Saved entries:
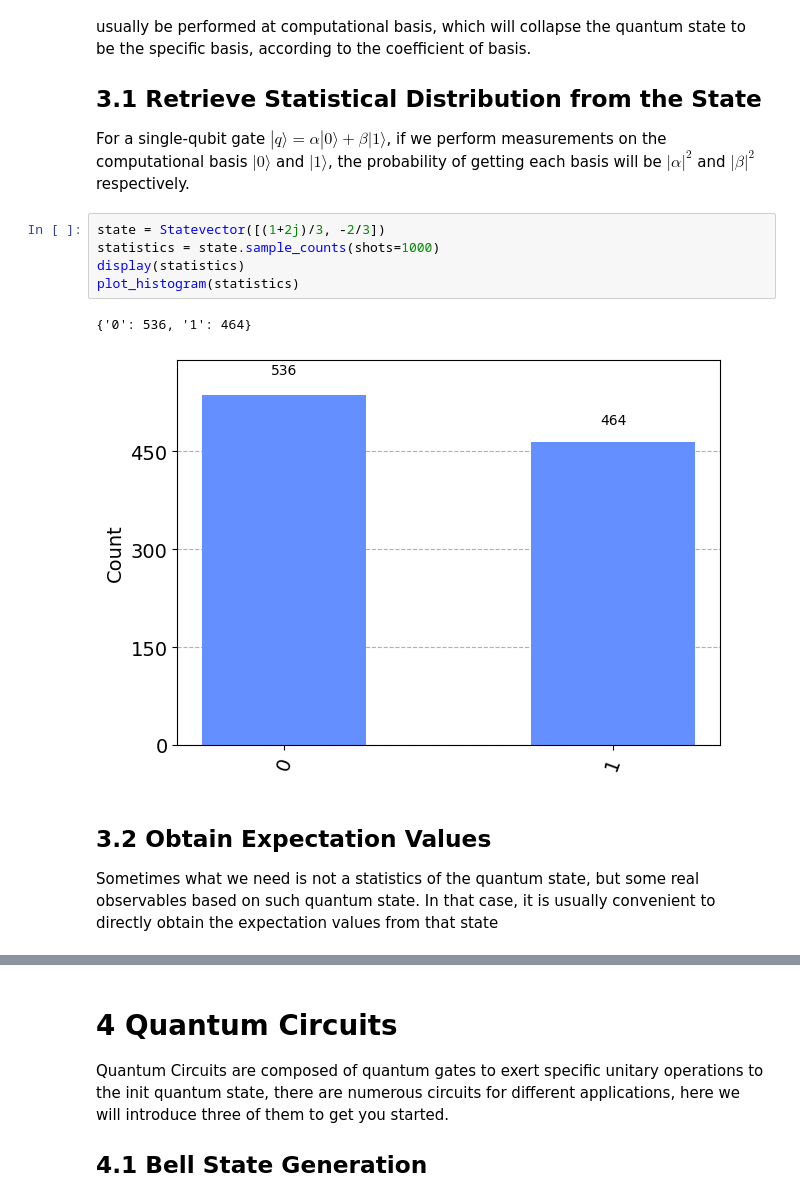
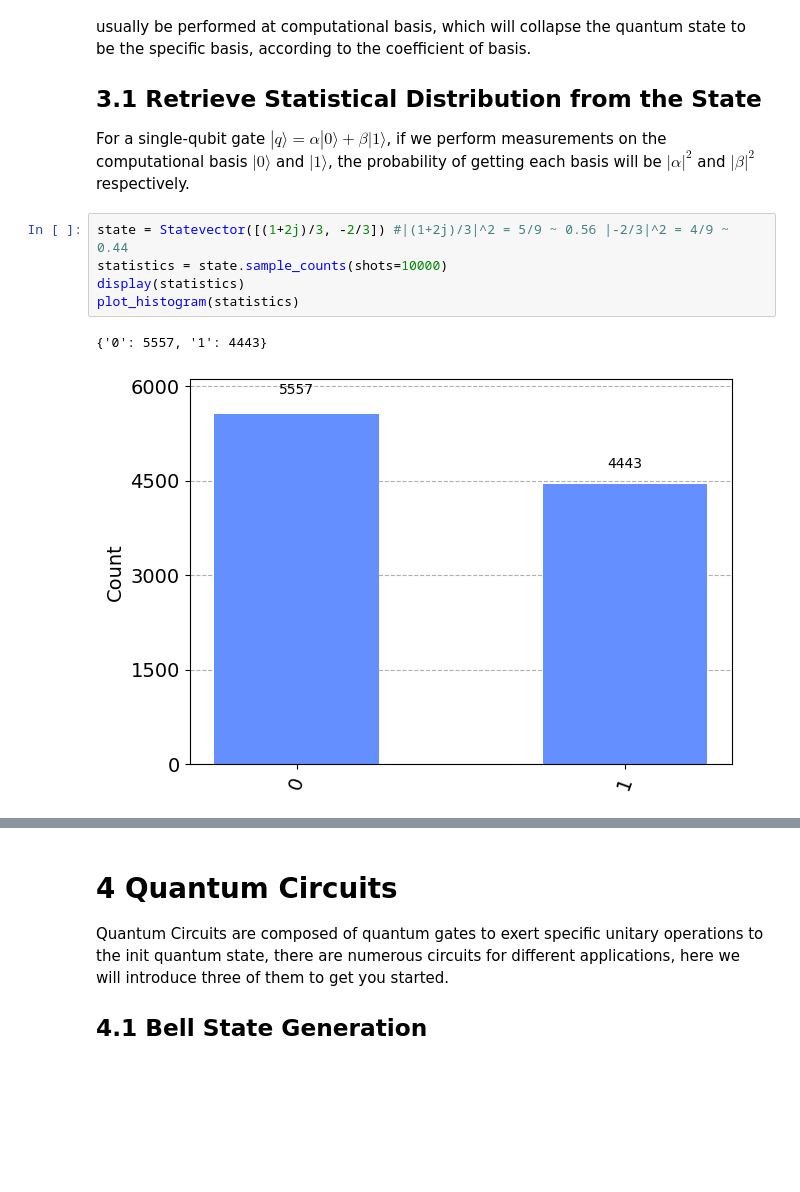
Before and after one commit to AlaricCheng/klass-workshop-hands-on, a Jupyter notebook: basics.ipynb, the cells around one changed output, grey strips where cells are left out. Saved outputs shown, nothing was run; the diff lists cells and outputs as text; blank space fills up the shorter version.

```diff
--- a/basics.ipynb
+++ b/basics.ipynb
@@ -303,14 +328,10 @@ Due to the characteristic of quantum system, we can not obtain state-vector in t
 ## 3.1 Retrieve Statistical Distribution from the State
 For a single-qubit gate $|q\rangle=\alpha|0\rangle+\beta|1\rangle$, if we perform measurements on the computational basis $|0\rangle$ and $|1\rangle$, the probability of getting each basis will be $|\alpha|^2$ and $|\beta|^2$ respectively.
 # %%
-state = Statevector([(1+2j)/3, -2/3])
-statistics = state.sample_counts(shots=1000)
+state = Statevector([(1+2j)/3, -2/3]) #|(1+2j)/3|^2 = 5/9 ~ 0.56 |-2/3|^2 = 4/9 ~ 0.44
+statistics = state.sample_counts(shots=10000)
 display(statistics)
 plot_histogram(statistics)
 # %% [output]
-{'0': 536, '1': 464}
+{'0': 5557, '1': 4443}
-[figure, old version]
+[figure, new version]
-# %% [markdown]
-## 3.2 Obtain Expectation Values
-
-Sometimes what we need is not a statistics of the quantum state, but some real observables based on such quantum state. In that case, it is usually convenient to directly obtain the expectation values from that state
```
Also changed, not shown: parts of 44 cells of this notebook, 1 other file.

Assignment:
An exact copy of all the entries above is required, with every picture left out.

Response area:
Before and after one commit to AlaricCheng/klass-workshop-hands-on, a Jupyter notebook: basics.ipynb, the cells around one changed output, grey strips where cells are left out. Saved outputs shown, nothing was run; the diff lists cells and outputs as text; blank space fills up the shorter version.

```diff
--- a/basics.ipynb
+++ b/basics.ipynb
@@ -303,14 +328,10 @@ Due to the characteristic of quantum system, we can not obtain state-vector in t
 ## 3.1 Retrieve Statistical Distribution from the State
 For a single-qubit gate $|q\rangle=\alpha|0\rangle+\beta|1\rangle$, if we perform measurements on the computational basis $|0\rangle$ and $|1\rangle$, the probability of getting each basis will be $|\alpha|^2$ and $|\beta|^2$ respectively.
 # %%
-state = Statevector([(1+2j)/3, -2/3])
-statistics = state.sample_counts(shots=1000)
+state = Statevector([(1+2j)/3, -2/3]) #|(1+2j)/3|^2 = 5/9 ~ 0.56 |-2/3|^2 = 4/9 ~ 0.44
+statistics = state.sample_counts(shots=10000)
 display(statistics)
 plot_histogram(statistics)
 # %% [output]
-{'0': 536, '1': 464}
+{'0': 5557, '1': 4443}
-[figure, old version]
+[figure, new version]
-# %% [markdown]
-## 3.2 Obtain Expectation Values
-
-Sometimes what we need is not a statistics of the quantum state, but some real observables based on such quantum state. In that case, it is usually convenient to directly obtain the expectation values from that state
```
Also changed, not shown: parts of 44 cells of this notebook, 1 other file.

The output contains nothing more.